**AIM OF THE TASK**
Each line of the records needs to be written out exactly, with any image left out.

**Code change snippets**
★ ★ ★
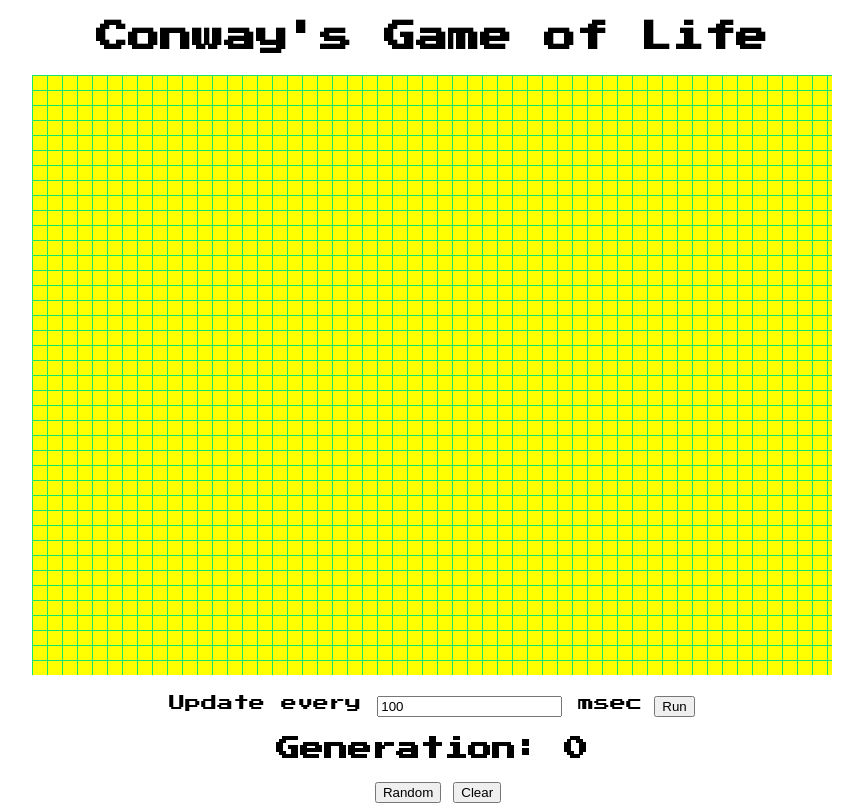
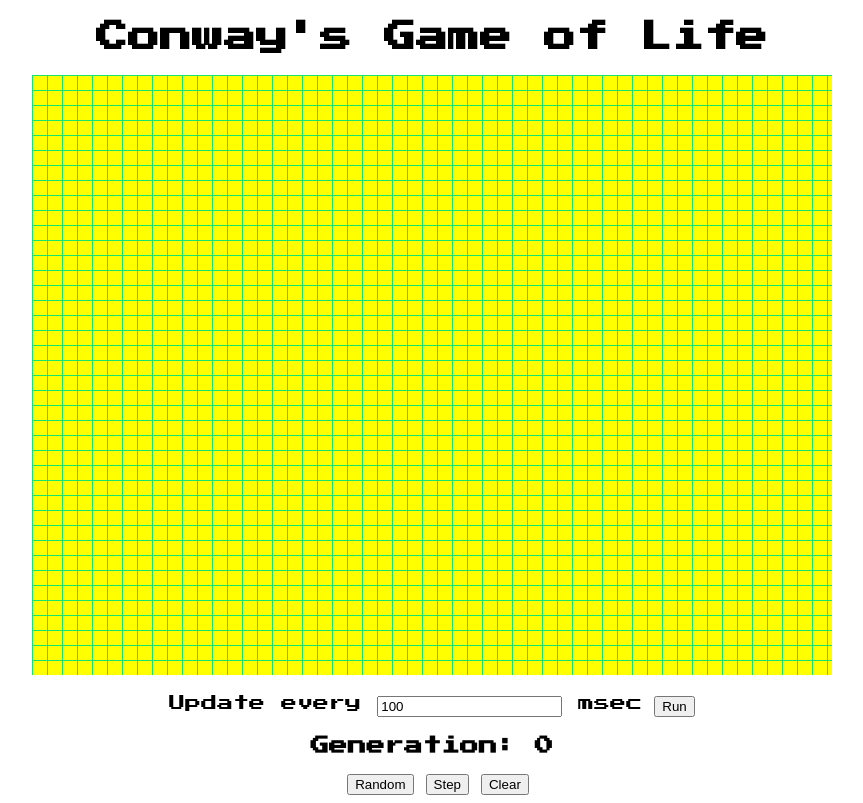
Before and after one commit to bloominstituteoftechnology/CS-Build-Week-1, a React (Create React App) app in the folder gameoflife/: page / in a window 1280 px wide. Shown: the whole page, without its empty margins (208-1071 px from the left). Built offline with nearby package versions, Linux system fonts and the light colour scheme.

Commit message:
got step working I think

```diff
--- a/gameoflife/src/Game.js
+++ b/gameoflife/src/Game.js
@@ -33,6 +33,7 @@ class Game extends React.Component {
         isRunning: false,
         interval: 100,
         genCount: 0,
+        step: false,
     }
 
     // create an empty board
@@ -85,8 +86,14 @@ class Game extends React.Component {
     }
 
     runGame = () => {
-        this.setState({ isRunning: true });
+        this.setState({ isRunning: true, step: false });
         this.runIteration();
+    }
+
+    stepthroughGame = () => {
+        this.setState({ isRunning: true, step: true});
+        this.runIteration();
+        this.setState({ isRunning: false });
     }
 
     stopGame = () => {
@@ -121,10 +128,11 @@ class Game extends React.Component {
         this.setState((prevState) => (
             {genCount: prevState.genCount + 1, cells: this.makeCells(),}
         ))
-
-        this.timeoutHandler = window.setTimeout(() => {
-            this.runIteration();
-        },(this.state.interval));
+        if(!this.state.step) {
+            this.timeoutHandler = window.setTimeout(() => {
+                this.runIteration();
+            },(this.state.interval));
+        }
     }
 
    /**
@@ -193,8 +201,9 @@ class Game extends React.Component {
                 <button className="button" onClick={this.stopGame}>Stop</button>:
                 <button className="button" onClick={this.runGame}>Run</button>
             }
-            <h2>Generation: {this.state.genCount}</h2>
+            <h3>Generation: {this.state.genCount}</h3>
             <button className="button" onClick={this.handleRandom}>Random</button>
+            <button className="button" onClick={this.stepthroughGame}>Step</button>
             <button className="button" onClick={this.handleClear}>Clear</button>
             </div>
         </div>
```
★ ★ ★
**EXERCISE OUTPUT**
Before and after one commit to bloominstituteoftechnology/CS-Build-Week-1, a React (Create React App) app in the folder gameoflife/: page / in a window 1280 px wide. Shown: the whole page, without its empty margins (208-1071 px from the left). Built offline with nearby package versions, Linux system fonts and the light colour scheme.

Commit message:
got step working I think

```diff
--- a/gameoflife/src/Game.js
+++ b/gameoflife/src/Game.js
@@ -33,6 +33,7 @@ class Game extends React.Component {
         isRunning: false,
         interval: 100,
         genCount: 0,
+        step: false,
     }
 
     // create an empty board
@@ -85,8 +86,14 @@ class Game extends React.Component {
     }
 
     runGame = () => {
-        this.setState({ isRunning: true });
+        this.setState({ isRunning: true, step: false });
         this.runIteration();
+    }
+
+    stepthroughGame = () => {
+        this.setState({ isRunning: true, step: true});
+        this.runIteration();
+        this.setState({ isRunning: false });
     }
 
     stopGame = () => {
@@ -121,10 +128,11 @@ class Game extends React.Component {
         this.setState((prevState) => (
             {genCount: prevState.genCount + 1, cells: this.makeCells(),}
         ))
-
-        this.timeoutHandler = window.setTimeout(() => {
-            this.runIteration();
-        },(this.state.interval));
+        if(!this.state.step) {
+            this.timeoutHandler = window.setTimeout(() => {
+                this.runIteration();
+            },(this.state.interval));
+        }
     }
 
    /**
@@ -193,8 +201,9 @@ class Game extends React.Component {
                 <button className="button" onClick={this.stopGame}>Stop</button>:
                 <button className="button" onClick={this.runGame}>Run</button>
             }
-            <h2>Generation: {this.state.genCount}</h2>
+            <h3>Generation: {this.state.genCount}</h3>
             <button className="button" onClick={this.handleRandom}>Random</button>
+            <button className="button" onClick={this.stepthroughGame}>Step</button>
             <button className="button" onClick={this.handleClear}>Clear</button>
             </div>
         </div>
```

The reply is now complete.